Dr. Michael Santo, Physical Therapist, Titleist Performance Institute Certified, and owner of Function Physical Therapy.
Clients ask me all the time, “Does cryotherapy really work?”
It’s a bit like asking if a plant will grow if you give it water or if the moon has lunar phases – it’s all in the science. Cryotherapy is the scientific reaction your body has when exposed to sub-zero temperatures. Think of it as the modern day ice bath or similar to applying ice packs all over your body.
Here’s how full-body cryotherapy works:
- You stand in a “chamber” and are surrounded by subzero temps (-100° to -274° F) for up to three minutes.
- Skin surface temperatures will hit about 30°F in less than a minute
- The body goes into survival mode and instead of regulating your skin. temperature, it sends blood to your vital organs causing your blood vessels to narrow.
- As your body warms up, the blood vessels re-open allowing a rush of new enriched blood into your core that’s full of nutrients and oxygen.

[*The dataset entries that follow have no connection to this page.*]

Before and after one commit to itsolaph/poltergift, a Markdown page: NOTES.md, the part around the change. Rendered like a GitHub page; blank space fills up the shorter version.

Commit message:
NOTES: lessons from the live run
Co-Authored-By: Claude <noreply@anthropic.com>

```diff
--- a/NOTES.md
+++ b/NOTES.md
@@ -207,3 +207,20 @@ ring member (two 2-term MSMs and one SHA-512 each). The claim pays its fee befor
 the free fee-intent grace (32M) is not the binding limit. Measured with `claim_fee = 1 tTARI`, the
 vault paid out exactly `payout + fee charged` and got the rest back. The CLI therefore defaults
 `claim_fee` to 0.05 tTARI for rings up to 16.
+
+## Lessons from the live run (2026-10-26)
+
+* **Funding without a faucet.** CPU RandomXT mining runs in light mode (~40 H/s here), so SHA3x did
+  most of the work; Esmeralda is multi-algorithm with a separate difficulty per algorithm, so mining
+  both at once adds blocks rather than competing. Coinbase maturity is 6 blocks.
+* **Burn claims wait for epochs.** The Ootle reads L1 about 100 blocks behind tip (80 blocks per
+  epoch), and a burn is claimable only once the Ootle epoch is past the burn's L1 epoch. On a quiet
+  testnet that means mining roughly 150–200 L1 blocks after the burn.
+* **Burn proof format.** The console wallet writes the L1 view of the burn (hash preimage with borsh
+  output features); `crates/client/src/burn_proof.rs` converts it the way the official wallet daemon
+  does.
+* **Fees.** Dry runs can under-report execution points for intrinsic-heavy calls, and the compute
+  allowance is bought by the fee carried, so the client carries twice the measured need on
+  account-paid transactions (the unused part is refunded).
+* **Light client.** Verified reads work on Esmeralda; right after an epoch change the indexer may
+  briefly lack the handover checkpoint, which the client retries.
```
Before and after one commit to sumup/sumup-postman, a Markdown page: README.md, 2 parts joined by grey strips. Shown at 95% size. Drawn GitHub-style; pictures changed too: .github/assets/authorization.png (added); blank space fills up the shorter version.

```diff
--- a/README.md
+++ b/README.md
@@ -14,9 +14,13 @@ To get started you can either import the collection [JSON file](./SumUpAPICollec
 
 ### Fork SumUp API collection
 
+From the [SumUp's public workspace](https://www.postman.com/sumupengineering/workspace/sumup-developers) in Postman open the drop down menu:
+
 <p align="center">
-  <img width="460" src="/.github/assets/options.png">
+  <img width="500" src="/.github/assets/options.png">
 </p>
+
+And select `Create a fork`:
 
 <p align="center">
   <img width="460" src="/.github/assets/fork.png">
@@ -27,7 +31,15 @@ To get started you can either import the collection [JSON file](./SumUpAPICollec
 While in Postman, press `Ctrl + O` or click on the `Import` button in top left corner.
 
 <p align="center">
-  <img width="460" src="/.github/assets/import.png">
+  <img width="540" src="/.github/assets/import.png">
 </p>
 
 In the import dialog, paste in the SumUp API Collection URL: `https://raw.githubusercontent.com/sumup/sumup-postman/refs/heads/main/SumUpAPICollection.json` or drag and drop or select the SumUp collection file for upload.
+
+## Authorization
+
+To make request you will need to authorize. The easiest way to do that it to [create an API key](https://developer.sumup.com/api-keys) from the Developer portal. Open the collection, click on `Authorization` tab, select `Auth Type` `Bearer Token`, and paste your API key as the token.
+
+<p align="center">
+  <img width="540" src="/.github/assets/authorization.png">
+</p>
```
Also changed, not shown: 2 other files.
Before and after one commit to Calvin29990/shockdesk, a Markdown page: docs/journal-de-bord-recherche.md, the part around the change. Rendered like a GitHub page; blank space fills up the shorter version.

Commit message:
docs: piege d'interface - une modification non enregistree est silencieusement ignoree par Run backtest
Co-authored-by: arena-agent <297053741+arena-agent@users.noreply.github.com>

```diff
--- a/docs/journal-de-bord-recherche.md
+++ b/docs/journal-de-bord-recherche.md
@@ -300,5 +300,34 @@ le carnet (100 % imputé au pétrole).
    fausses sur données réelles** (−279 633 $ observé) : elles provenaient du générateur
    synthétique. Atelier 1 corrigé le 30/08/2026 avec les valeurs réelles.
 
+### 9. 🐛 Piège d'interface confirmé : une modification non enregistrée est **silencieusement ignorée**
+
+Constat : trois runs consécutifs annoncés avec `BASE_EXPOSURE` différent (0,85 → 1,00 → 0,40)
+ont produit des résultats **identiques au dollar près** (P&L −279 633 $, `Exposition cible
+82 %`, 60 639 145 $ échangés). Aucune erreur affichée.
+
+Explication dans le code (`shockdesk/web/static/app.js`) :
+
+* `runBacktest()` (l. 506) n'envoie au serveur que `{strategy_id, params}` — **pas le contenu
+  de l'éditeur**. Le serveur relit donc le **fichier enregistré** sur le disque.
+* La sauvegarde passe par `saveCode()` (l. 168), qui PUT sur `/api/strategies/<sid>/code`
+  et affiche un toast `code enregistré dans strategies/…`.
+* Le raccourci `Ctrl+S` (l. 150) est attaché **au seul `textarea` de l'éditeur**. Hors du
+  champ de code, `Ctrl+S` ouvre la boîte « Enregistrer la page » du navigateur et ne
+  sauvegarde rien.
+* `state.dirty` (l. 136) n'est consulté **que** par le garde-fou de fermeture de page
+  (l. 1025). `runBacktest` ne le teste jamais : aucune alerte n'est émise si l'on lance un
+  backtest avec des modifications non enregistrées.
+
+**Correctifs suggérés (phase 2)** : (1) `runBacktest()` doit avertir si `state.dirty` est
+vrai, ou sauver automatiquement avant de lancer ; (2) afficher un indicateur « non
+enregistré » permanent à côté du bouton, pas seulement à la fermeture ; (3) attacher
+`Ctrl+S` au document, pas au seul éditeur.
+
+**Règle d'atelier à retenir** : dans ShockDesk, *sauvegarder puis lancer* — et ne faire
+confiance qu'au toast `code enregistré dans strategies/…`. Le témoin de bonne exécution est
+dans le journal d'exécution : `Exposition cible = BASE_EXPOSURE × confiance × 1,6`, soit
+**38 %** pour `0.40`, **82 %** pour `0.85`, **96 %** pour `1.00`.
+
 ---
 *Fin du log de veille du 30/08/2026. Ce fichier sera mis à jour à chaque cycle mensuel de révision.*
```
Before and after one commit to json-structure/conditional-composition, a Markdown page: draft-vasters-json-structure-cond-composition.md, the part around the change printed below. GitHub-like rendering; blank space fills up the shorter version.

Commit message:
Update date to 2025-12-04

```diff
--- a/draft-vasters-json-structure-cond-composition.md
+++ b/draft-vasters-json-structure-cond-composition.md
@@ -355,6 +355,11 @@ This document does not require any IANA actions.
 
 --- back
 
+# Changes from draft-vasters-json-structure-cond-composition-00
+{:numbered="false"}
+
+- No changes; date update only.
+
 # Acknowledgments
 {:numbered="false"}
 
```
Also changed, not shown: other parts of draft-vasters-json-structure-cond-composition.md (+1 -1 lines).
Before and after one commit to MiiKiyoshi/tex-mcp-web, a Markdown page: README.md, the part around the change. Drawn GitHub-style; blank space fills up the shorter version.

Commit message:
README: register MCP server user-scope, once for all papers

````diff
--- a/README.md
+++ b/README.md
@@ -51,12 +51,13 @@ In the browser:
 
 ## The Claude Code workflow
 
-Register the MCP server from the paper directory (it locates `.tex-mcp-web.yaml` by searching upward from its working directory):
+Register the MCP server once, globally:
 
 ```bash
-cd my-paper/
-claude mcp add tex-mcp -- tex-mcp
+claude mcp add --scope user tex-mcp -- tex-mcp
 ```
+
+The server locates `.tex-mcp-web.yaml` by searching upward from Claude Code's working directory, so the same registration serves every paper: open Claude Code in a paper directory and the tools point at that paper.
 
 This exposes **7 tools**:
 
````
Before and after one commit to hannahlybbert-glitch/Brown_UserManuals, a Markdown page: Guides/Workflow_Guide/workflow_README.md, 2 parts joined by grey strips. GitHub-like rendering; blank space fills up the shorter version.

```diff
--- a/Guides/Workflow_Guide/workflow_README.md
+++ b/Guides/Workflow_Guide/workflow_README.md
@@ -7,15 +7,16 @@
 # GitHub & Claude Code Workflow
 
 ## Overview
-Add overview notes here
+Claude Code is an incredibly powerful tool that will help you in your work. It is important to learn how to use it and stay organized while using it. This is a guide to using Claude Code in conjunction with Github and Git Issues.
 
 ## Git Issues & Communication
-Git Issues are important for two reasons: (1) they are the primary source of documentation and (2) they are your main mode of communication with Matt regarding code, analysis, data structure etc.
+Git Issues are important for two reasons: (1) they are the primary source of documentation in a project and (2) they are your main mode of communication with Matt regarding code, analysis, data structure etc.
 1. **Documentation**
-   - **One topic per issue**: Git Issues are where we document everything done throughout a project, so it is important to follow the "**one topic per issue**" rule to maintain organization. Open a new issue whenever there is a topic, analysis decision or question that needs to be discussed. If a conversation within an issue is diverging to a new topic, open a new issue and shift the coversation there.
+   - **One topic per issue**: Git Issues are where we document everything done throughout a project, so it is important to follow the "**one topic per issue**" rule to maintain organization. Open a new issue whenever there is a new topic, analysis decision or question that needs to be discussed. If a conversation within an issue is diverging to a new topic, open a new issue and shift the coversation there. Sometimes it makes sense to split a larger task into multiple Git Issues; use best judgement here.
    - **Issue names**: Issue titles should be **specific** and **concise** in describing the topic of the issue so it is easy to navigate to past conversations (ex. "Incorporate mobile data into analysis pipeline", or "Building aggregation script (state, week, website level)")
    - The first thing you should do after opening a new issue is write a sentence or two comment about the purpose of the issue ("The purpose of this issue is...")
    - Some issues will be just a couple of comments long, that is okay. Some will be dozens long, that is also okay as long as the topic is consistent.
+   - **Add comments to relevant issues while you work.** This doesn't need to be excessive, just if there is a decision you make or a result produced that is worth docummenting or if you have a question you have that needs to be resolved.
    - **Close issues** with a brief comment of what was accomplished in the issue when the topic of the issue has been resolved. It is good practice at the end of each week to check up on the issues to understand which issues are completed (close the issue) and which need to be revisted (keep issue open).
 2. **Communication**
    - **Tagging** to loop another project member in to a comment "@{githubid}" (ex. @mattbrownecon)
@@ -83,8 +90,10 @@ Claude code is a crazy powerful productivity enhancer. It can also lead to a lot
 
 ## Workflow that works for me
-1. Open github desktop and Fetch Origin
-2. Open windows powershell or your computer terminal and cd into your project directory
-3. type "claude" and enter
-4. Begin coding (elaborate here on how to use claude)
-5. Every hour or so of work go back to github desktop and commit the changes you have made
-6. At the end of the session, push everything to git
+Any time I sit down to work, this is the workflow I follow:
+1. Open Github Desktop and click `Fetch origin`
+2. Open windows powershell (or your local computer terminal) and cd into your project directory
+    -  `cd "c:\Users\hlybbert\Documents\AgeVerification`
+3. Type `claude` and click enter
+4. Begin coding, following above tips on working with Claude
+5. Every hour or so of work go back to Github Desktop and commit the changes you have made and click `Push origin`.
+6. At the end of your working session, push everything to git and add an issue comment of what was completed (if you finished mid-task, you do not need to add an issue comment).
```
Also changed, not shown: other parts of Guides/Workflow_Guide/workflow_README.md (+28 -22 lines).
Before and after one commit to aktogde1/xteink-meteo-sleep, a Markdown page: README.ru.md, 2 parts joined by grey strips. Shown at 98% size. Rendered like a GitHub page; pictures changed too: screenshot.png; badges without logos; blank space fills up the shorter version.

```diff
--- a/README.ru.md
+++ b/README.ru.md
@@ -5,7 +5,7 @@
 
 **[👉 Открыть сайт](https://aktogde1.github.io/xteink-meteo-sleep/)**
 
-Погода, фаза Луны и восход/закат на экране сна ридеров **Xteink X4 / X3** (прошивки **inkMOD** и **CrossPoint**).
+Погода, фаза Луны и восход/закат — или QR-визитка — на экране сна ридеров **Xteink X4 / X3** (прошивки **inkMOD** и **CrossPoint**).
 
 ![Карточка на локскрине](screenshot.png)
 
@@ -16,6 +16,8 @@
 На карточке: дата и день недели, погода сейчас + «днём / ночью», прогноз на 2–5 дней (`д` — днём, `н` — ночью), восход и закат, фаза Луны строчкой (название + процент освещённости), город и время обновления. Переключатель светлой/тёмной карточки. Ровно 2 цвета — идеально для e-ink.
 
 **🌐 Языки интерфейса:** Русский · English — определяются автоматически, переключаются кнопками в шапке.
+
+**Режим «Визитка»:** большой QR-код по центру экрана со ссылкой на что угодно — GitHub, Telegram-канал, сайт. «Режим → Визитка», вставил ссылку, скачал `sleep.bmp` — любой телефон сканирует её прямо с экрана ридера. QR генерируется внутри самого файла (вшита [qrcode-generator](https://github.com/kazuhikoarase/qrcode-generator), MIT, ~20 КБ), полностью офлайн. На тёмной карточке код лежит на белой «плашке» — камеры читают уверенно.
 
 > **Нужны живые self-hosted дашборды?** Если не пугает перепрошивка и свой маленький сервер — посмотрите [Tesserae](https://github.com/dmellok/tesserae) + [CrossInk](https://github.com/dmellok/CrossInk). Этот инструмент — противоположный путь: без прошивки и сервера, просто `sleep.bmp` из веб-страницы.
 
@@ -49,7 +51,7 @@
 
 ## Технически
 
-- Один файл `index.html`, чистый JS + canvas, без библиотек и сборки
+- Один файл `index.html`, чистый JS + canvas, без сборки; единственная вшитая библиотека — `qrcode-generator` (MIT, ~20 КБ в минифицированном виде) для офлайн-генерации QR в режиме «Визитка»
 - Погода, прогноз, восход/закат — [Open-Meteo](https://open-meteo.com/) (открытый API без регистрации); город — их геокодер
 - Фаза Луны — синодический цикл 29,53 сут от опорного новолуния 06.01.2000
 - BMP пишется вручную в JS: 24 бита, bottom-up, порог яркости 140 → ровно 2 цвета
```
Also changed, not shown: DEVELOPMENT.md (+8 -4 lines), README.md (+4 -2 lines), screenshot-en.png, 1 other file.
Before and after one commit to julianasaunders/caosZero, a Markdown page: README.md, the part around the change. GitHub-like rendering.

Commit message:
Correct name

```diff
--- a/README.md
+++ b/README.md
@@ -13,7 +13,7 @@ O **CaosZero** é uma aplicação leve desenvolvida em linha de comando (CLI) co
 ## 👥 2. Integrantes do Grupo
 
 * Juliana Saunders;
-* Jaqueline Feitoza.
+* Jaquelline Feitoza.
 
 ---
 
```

Typically, this process doesn’t happen in our bodies without the assist of cold temperatures.The benefit of this new blood to your body and central nerves is a great way to speed up body recovery as it aids to reduce inflammation, relieves muscle soreness and chronic pain. There are many additional benefits to cryotherapy, including but not limited to: cold thermogenesis (burning fat with the cold), improved sleep, enhanced immune system, and increased energy levels. Most of my clients come to me with injuries and in order to maximize performance in the long run and prevent injury, it’s important to work towards proper recovery.
As with most things, different people will have different results and you should consult a doctor before trying it.